> [ENTRIES PROVIDED]:
*****

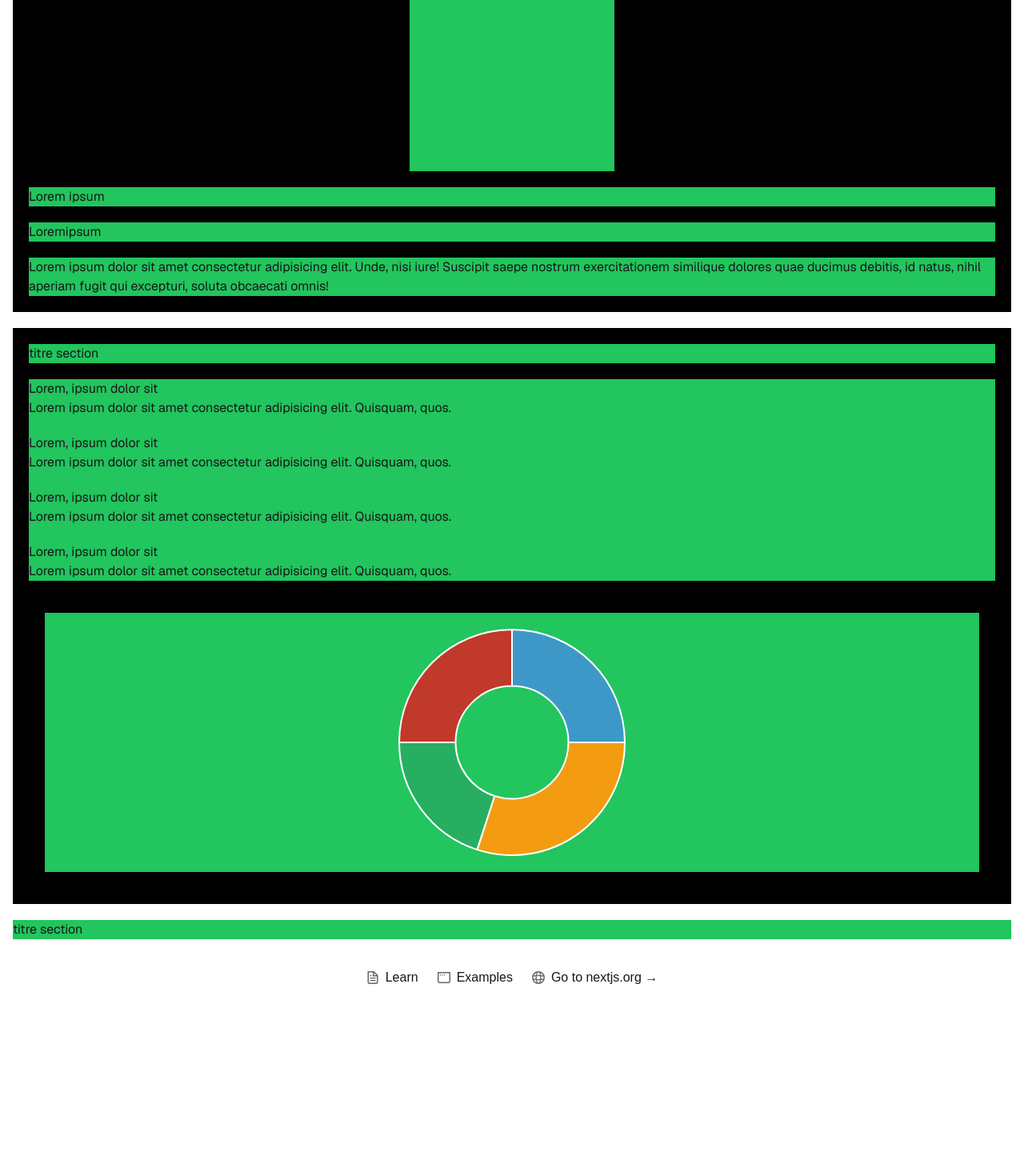
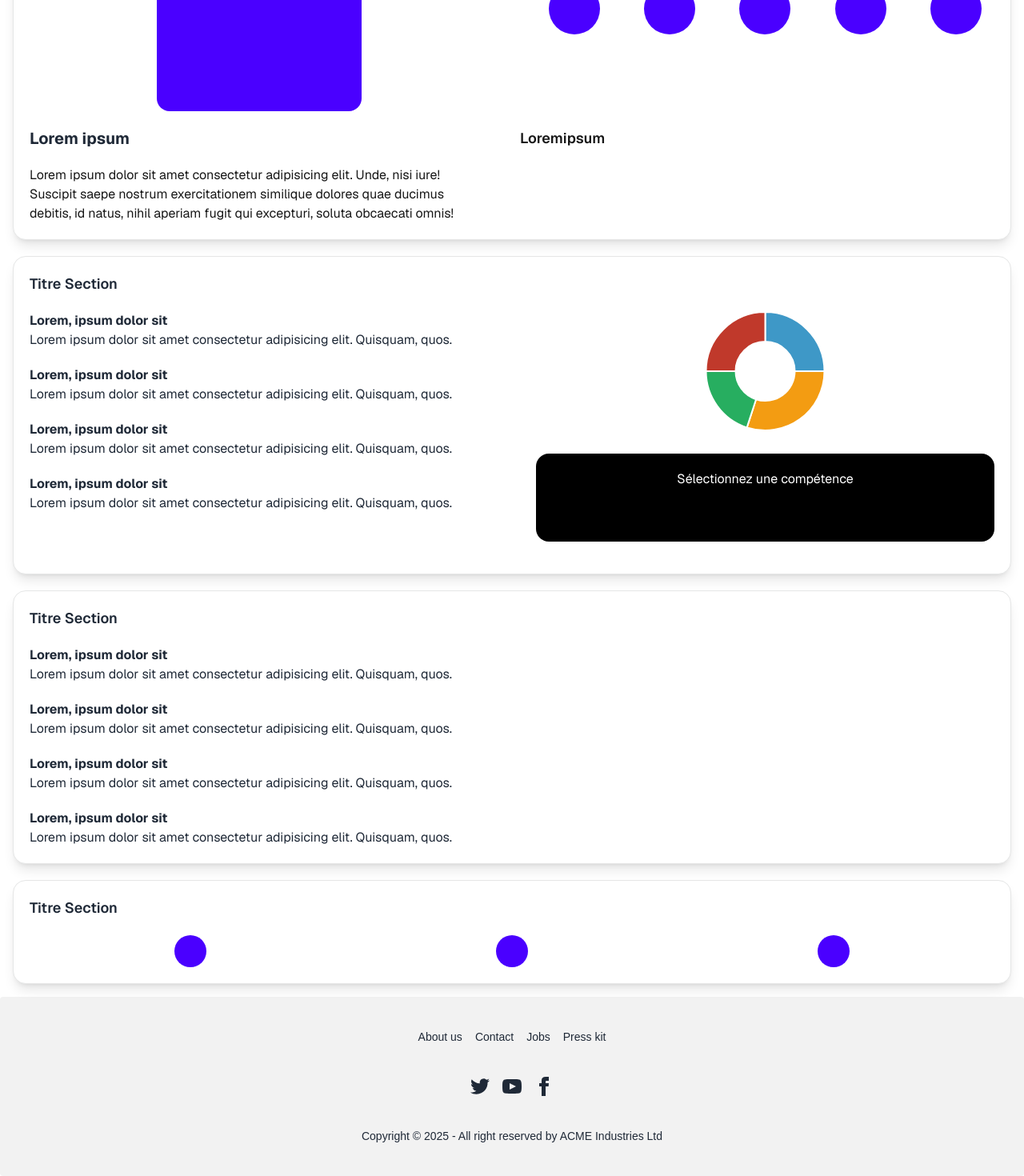
Before and after one commit to wakelamjordan/front_flask, a Next.js app: page /cv_taff in a window 1280 px wide. Shown: the part 222-1692 px from the top of the page at 80% size. Before the commit the page ends 1456 px from the top, so only its background shows below. Built offline with nearby package versions, Linux system fonts and the light colour scheme.

Commit message:
finalisation du template

```diff
--- a/src/app/cv_taff/_DoughnutSkills.js
+++ b/src/app/cv_taff/_DoughnutSkills.js
@@ -65,14 +65,18 @@
     if (element.length !== 0) {
       const index = element[0].index;
       setHoveredElement(index);
+    } else if (hoveredElement !== null) {
+      setHoveredElement(null);
     }
   };
 
   return (
-    <div>
+    // <div className="h-96s grid grid-rows-2 gap-2s">
+    <div className="grid grid-rows-2 gap-2 md:grid-cols-2 md:grid-rows-1 lg:grid-cols-1 lg:grid-rows-2">
+      <div className="m-0">
         <Doughnut
           ref={ChartRef}
-        className="m-5"
+          //   className="m-5"
           data={data}
           options={{
             responsive: true,
@@ -89,6 +93,17 @@
           onMouseLeave={() => setHoveredElement(null)}
         />
       </div>
+
+      <div className="bg-black m-5 p-5 rounded-box text-base-content">
+        {hoveredElement !== null ? (
+          <p className="text-white text-center">
+            {data.labels[hoveredElement]}
+          </p>
+        ) : (
+          <p className="text-white text-center">Sélectionnez une compétence</p>
+        )}
+      </div>
+    </div>
   );
 };
 
--- /dev/null
+++ b/src/app/cv_taff/_H2.js
@@ -0,0 +1,7 @@
+import React from "react";
+
+const H2 = ({ children }) => {
+  return <h2 className="text-lg font-semibold">{children}</h2>;
+};
+
+export default H2;
--- /dev/null
+++ b/src/app/cv_taff/_H3.js
@@ -0,0 +1,7 @@
+import React from 'react';
+
+const H3 = ({children}) => {
+  return <h3 className="font-bold">{children}</h3>;
+}
+
+export default H3;
--- /dev/null
+++ b/src/app/cv_taff/_Icone.js
@@ -0,0 +1,11 @@
+import React from 'react';
+
+const Icone = ({children}) => {
+  return (
+    <div className="bg-primary w-10 h-10 md:w-16 md:h-16 rounded-full">
+        {children}
+    </div>
+  );
+}
+
+export default Icone;
--- /dev/null
+++ b/src/app/cv_taff/_Section.js
@@ -0,0 +1,44 @@
+// "use client";
+import { useEffect, useRef, useState } from "react";
+
+const Section = ({ children }) => {
+  const elementRef = useRef(null); // Chaque instance de Section a son propre ref
+  const [isVisible, setIsVisible] = useState(false);
+
+  useEffect(() => {
+    const observer = new IntersectionObserver(
+      (entries, observerInstance) => {
+        const [entry] = entries;
+
+        if (entry.isIntersecting) {
+          setIsVisible(true); // Marquer la section comme visible
+          observerInstance.unobserve(entry.target); // Arrêter d'observer cette section
+        }
+      },
+      { threshold: 0.1 } // Déclenche lorsque 10% du composant est visible
+    );
+
+    if (elementRef.current) {
+      observer.observe(elementRef.current); // Observer l'élément actuel
+    }
+
+    return () => {
+      if (elementRef.current) {
+        observer.disconnect(); // Nettoyer l'observateur pour cet élément
+      }
+    };
+  }, []);
+
+  return (
+    <section
+      ref={elementRef}
+      className={`bg-base-100 flex py-5 flex-col gap-5 md:grid grid-cols-2 rounded-box shadow-lg border border-base-300 ${
+        isVisible ? "opacity-100 transition-opacity duration-500" : "opacity-0"
+      }`}
+    >
+      {children}
+    </section>
+  );
+};
+
+export default Section;
--- /dev/null
+++ b/src/app/cv_taff/_TextContainer.js
@@ -0,0 +1,11 @@
+import React from "react";
+
+const TextContainer = ({ children, addClass = "" }) => {
+  return (
+    <div className={"px-5 rounded-box text-base-content" + addClass}>
+      {children}
+    </div>
+  );
+};
+
+export default TextContainer;
--- a/src/app/cv_taff/page.js
+++ b/src/app/cv_taff/page.js
@@ -1,110 +1,165 @@
 "use client";
 import React from "react";
 import DoughnutSkills from "./_DoughnutSkills";
+import Section from "./_Section";
+import TextContainer from "./_TextContainer";
+import Icone from "./_Icone";
+import H2 from "./_H2";
+import H3 from "./_H3";
 
 export default function page() {
   return (
     <>
-      <section className="bg-black min-h-fulls flex p-5 flex-col gap-5">
+      <Section className="bg-base-100 flex py-5 flex-col gap-5 md:grid grid-cols-2 rounded-box shadow-lg border border-base-300">
         {/* liens */}
-        <div className="bg-green-500 p-2">
+        <div className="p-2 md:col-start-2 md:flex flex-col justify-center rounded-box">
           <ul className="flex justify-around">
             <li>
-              <div className="bg-black w-10 h-10"></div>
+              <Icone></Icone>
             </li>
             <li>
-              <div className="bg-black w-10 h-10"></div>
+              <Icone></Icone>
             </li>
             <li>
-              <div className="bg-black w-10 h-10"></div>
+              <Icone></Icone>
             </li>
             <li>
-              <div className="bg-black w-10 h-10"></div>
+              <Icone></Icone>
             </li>
             <li>
-              <div className="bg-black w-10 h-10"></div>
+              <Icone></Icone>
             </li>
           </ul>
         </div>
 
         {/* photo */}
-        <div className="bg-green-500 h-64 w-64 mx-auto"></div>
+        <div className="bg-primary h-64 w-64 mx-auto md:col-start-1 md:row-start-1 rounded-box"></div>
 
-        {/* nom prenom */}
-        <div className="bg-green-500">
-          <h1>Lorem ipsum</h1>
-        </div>
+        {/* nom prénom */}
+        <TextContainer>
+          <h1 className="text-xl font-bold">Lorem ipsum</h1>
+        </TextContainer>
 
         {/* titre du poste visé */}
-        <div className="bg-green-500">
-          <h2>Loremipsum</h2>
-        </div>
+        <textContainer>
+          <H2 className="text-lg font-semibold">Loremipsum</H2>
+        </textContainer>
 
-        {/* phrase phylosophique d'accroche */}
-        <div className="bg-green-500">
+        {/* phrase philosophique d'accroche */}
+        <TextContainer addClass="md:col-span-2">
           <p>
             Lorem ipsum dolor sit amet consectetur adipisicing elit. Unde, nisi
             iure! Suscipit saepe nostrum exercitationem similique dolores quae
             ducimus debitis, id natus, nihil aperiam fugit qui excepturi, soluta
             obcaecati omnis!
           </p>
-        </div>
-      </section>
+        </TextContainer>
+      </Section>
 
-      <section className="bg-black min-h-fulls flex p-5 flex-col gap-5">
-        <div className="bg-green-500">
-          <h2>titre section</h2>
-        </div>
+      <Section className="bg-base-100 min-h-fulls flex py-5 flex-col gap-5 lg:grid grid-cols-2 rounded-box shadow-lg border border-base-300">
+        {/* titre Section */}
+        <TextContainer addClass=" lg:col-span-2">
+          <H2 className="text-lg font-semibold">Titre Section</H2>
+        </TextContainer>
 
-        {/* points fort */}
-        <div className="bg-green-500">
+        {/* points forts */}
+        <TextContainer>
           <ul className="flex flex-col gap-5">
             <li>
-              <h3>Lorem, ipsum dolor sit</h3>
+              <H3 className="font-bold">Lorem, ipsum dolor sit</H3>
               <p>
                 Lorem ipsum dolor sit amet consectetur adipisicing elit.
                 Quisquam, quos.
               </p>
             </li>
             <li>
-              <h3>Lorem, ipsum dolor sit</h3>
+              <H3 className="font-bold">Lorem, ipsum dolor sit</H3>
               <p>
                 Lorem ipsum dolor sit amet consectetur adipisicing elit.
                 Quisquam, quos.
               </p>
             </li>
             <li>
-              <h3>Lorem, ipsum dolor sit</h3>
+              <H3 className="font-bold">Lorem, ipsum dolor sit</H3>
               <p>
                 Lorem ipsum dolor sit amet consectetur adipisicing elit.
                 Quisquam, quos.
               </p>
             </li>
             <li>
-              <h3>Lorem, ipsum dolor sit</h3>
+              <H3 className="font-bold">Lorem, ipsum dolor sit</H3>
               <p>
                 Lorem ipsum dolor sit amet consectetur adipisicing elit.
                 Quisquam, quos.
               </p>
             </li>
           </ul>
-        </div>
+        </TextContainer>
 
-        {/* skills forme de roue hoverable avec description en dessous quand les parties sont hover ou clické en sm */}
-        <div className="bg-green-500 m-5">
+        {/* skills */}
+        <div className="rounded-box text-base-content">
           <DoughnutSkills />
         </div>
-      </section>
-      <section>
-        <div className="bg-green-500">
-          <h2>titre section</h2>
-        </div>
+      </Section>
 
-        {/* experiences */}
-        {/* education */}
-        {/* projets */}
-      </section>
-      <section>{/* passions */}</section>
+      <Section className="bg-base-100 min-h-fulls flex py-5 flex-col gap-5 rounded-box shadow-lg border border-base-300">
+        {/* expériences / éducation / projets */}
+        <TextContainer>
+          <H2 className="text-lg font-semibold">Titre Section</H2>
+        </TextContainer>
+        <TextContainer addClass=" lg:col-span-2">
+          <ul className="flex flex-col gap-5">
+            <li>
+              <H3 className="font-bold">Lorem, ipsum dolor sit</H3>
+              <p>
+                Lorem ipsum dolor sit amet consectetur adipisicing elit.
+                Quisquam, quos.
+              </p>
+            </li>
+            <li>
+              <H3 className="font-bold">Lorem, ipsum dolor sit</H3>
+              <p>
+                Lorem ipsum dolor sit amet consectetur adipisicing elit.
+                Quisquam, quos.
+              </p>
+            </li>
+            <li>
+              <H3 className="font-bold">Lorem, ipsum dolor sit</H3>
+              <p>
+                Lorem ipsum dolor sit amet consectetur adipisicing elit.
+                Quisquam, quos.
+              </p>
+            </li>
+            <li>
+              <H3 className="font-bold">Lorem, ipsum dolor sit</H3>
+              <p>
+                Lorem ipsum dolor sit amet consectetur adipisicing elit.
+                Quisquam, quos.
+              </p>
+            </li>
+          </ul>
+        </TextContainer>
+      </Section>
+
+      <Section className="bg-base-100 min-h-fulls flex py-5 flex-col gap-5 rounded-box shadow-lg border border-base-300">
+        {/* passions */}
+        <TextContainer>
+          <H2 className="text-lg font-semibold">Titre Section</H2>
+        </TextContainer>
+        <TextContainer addClass=" lg:col-span-2">
+          <ul className="flex justify-around">
+            <li>
+              <div className="bg-primary w-10 h-10 rounded-full"></div>
+            </li>
+            <li>
+              <div className="bg-primary w-10 h-10 rounded-full"></div>
+            </li>
+            <li>
+              <div className="bg-primary w-10 h-10 rounded-full"></div>
+            </li>
+          </ul>
+        </TextContainer>
+      </Section>
     </>
   );
 }
--- a/src/app/globals.css
+++ b/src/app/globals.css
@@ -14,11 +14,11 @@
   }
 }
 
-* {
-  margin: 0;
-  padding: 0;
+/* Applique box-sizing: border-box à tous les éléments et pseudo-éléments */
+*, *::before, *::after {
   box-sizing: border-box;
 }
+
 
 body {
   color: var(--foreground);
--- a/src/app/layout.js
+++ b/src/app/layout.js
@@ -34,8 +34,8 @@
         className={`${geistSans.variable} ${geistMono.variable} antialiased`}
       >
         <NavBar links_list={links_list} />
-        <div className="grid grid-rows-[0px_1fr_0px] min-h-screen font-[family-name:var(--font-geist-sans)] bg-red-600">
-          <main className="bg-white row-start-2 container mx-auto p-4 flex flex-col gap-5">
+        <div className="grid grid-rows-[0px_1fr_0px] min-h-screen font-[family-name:var(--font-geist-sans)]">
+          <main className="row-start-2 container mx-auto p-4 flex flex-col gap-5">
             {/* <main className="flex flex-col gap-8 row-start-2 items-center sm:items-start"> */}
             {/* <div className="w-full max-w-6xl mx-auto py-12 px-6 bg-base-100 shadow-lg rounded-lg space-y-12"> */}
             {children}
--- a/src/components/Footer.js
+++ b/src/components/Footer.js
@@ -3,52 +3,56 @@
 
 function Footer() {
   return (
-    <footer className="row-start-3 flex gap-6 flex-wrap items-center justify-center">
-      <a
-        className="flex items-center gap-2 hover:underline hover:underline-offset-4"
-        href="https://nextjs.org/learn?utm_source=create-next-app&utm_medium=appdir-template-tw&utm_campaign=create-next-app"
-        target="_blank"
-        rel="noopener noreferrer"
+    <footer className="footer footer-center bg-base-200 text-base-content rounded p-10">
+      <nav className="grid grid-flow-col gap-4">
+        <a className="link link-hover">About us</a>
+        <a className="link link-hover">Contact</a>
+        <a className="link link-hover">Jobs</a>
+        <a className="link link-hover">Press kit</a>
+      </nav>
+      <nav>
+        <div className="grid grid-flow-col gap-4">
+          <a>
+            <svg
+              xmlns="http://www.w3.org/2000/svg"
+              width="24"
+              height="24"
+              viewBox="0 0 24 24"
+              className="fill-current"
             >
-        <Image
-          aria-hidden
-          src="/file.svg"
-          alt="File icon"
-          width={16}
-          height={16}
-        />
-        Learn
+              <path d="M24 4.557c-.883.392-1.832.656-2.828.775 1.017-.609 1.798-1.574 2.165-2.724-.951.564-2.005.974-3.127 1.195-.897-.957-2.178-1.555-3.594-1.555-3.179 0-5.515 2.966-4.797 6.045-4.091-.205-7.719-2.165-10.148-5.144-1.29 2.213-.669 5.108 1.523 6.574-.806-.026-1.566-.247-2.229-.616-.054 2.281 1.581 4.415 3.949 4.89-.693.188-1.452.232-2.224.084.626 1.956 2.444 3.379 4.6 3.419-2.07 1.623-4.678 2.348-7.29 2.04 2.179 1.397 4.768 2.212 7.548 2.212 9.142 0 14.307-7.721 13.995-14.646.962-.695 1.797-1.562 2.457-2.549z"></path>
+            </svg>
           </a>
-      <a
-        className="flex items-center gap-2 hover:underline hover:underline-offset-4"
-        href="https://vercel.com/templates?framework=next.js&utm_source=create-next-app&utm_medium=appdir-template-tw&utm_campaign=create-next-app"
-        target="_blank"
-        rel="noopener noreferrer"
+          <a>
+            <svg
+              xmlns="http://www.w3.org/2000/svg"
+              width="24"
+              height="24"
+              viewBox="0 0 24 24"
+              className="fill-current"
             >
-        <Image
-          aria-hidden
-          src="/window.svg"
-          alt="Window icon"
-          width={16}
-          height={16}
-        />
-        Examples
+              <path d="M19.615 3.184c-3.604-.246-11.631-.245-15.23 0-3.897.266-4.356 2.62-4.385 8.816.029 6.185.484 8.549 4.385 8.816 3.6.245 11.626.246 15.23 0 3.897-.266 4.356-2.62 4.385-8.816-.029-6.185-.484-8.549-4.385-8.816zm-10.615 12.816v-8l8 3.993-8 4.007z"></path>
+            </svg>
           </a>
-      <a
-        className="flex items-center gap-2 hover:underline hover:underline-offset-4"
-        href="https://nextjs.org?utm_source=create-next-app&utm_medium=appdir-template-tw&utm_campaign=create-next-app"
-        target="_blank"
-        rel="noopener noreferrer"
+          <a>
+            <svg
+              xmlns="http://www.w3.org/2000/svg"
+              width="24"
+              height="24"
+              viewBox="0 0 24 24"
+              className="fill-current"
             >
-        <Image
-          aria-hidden
-          src="/globe.svg"
-          alt="Globe icon"
-          width={16}
-          height={16}
-        />
-        Go to nextjs.org →
+              <path d="M9 8h-3v4h3v12h5v-12h3.642l.358-4h-4v-1.667c0-.955.192-1.333 1.115-1.333h2.885v-5h-3.808c-3.596 0-5.192 1.583-5.192 4.615v3.385z"></path>
+            </svg>
           </a>
+        </div>
+      </nav>
+      <aside>
+        <p>
+          Copyright © {new Date().getFullYear()} - All right reserved by ACME
+          Industries Ltd
+        </p>
+      </aside>
     </footer>
   );
 }
--- a/src/components/NavBar.js
+++ b/src/components/NavBar.js
@@ -30,7 +30,7 @@
           </div>
           <ul
             tabIndex={0}
-            className="menu menu-sm dropdown-content bg-base-100 rounded-box z-[1] mt-3 w-52x p-2 shadow"
+            className="menu menu-sm dropdown-content bg-base-100 rounded-box z-[1] mt-3 p-2 shadow"
           >
             {links_elements}
           </ul>
```
Also changed, not shown: src/app/cv_taff/_Avatar.js (added), 14 other files (tests, documents, lock files or other folders). Lines whose indentation alone changed are shown as unchanged.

*****

Every line holding the string "page" should be copied here, so please find those lines in the data.

> [RESPONSE TO THE TASK]:
Before and after one commit to wakelamjordan/front_flask, a Next.js app: page /cv_taff in a window 1280 px wide. Shown: the part 222-1692 px from the top of the page at 80% size. Before the commit the page ends 1456 px from the top, so only its background shows below. Built offline with nearby package versions, Linux system fonts and the light colour scheme.
--- a/src/app/cv_taff/page.js
+++ b/src/app/cv_taff/page.js
 export default function page() {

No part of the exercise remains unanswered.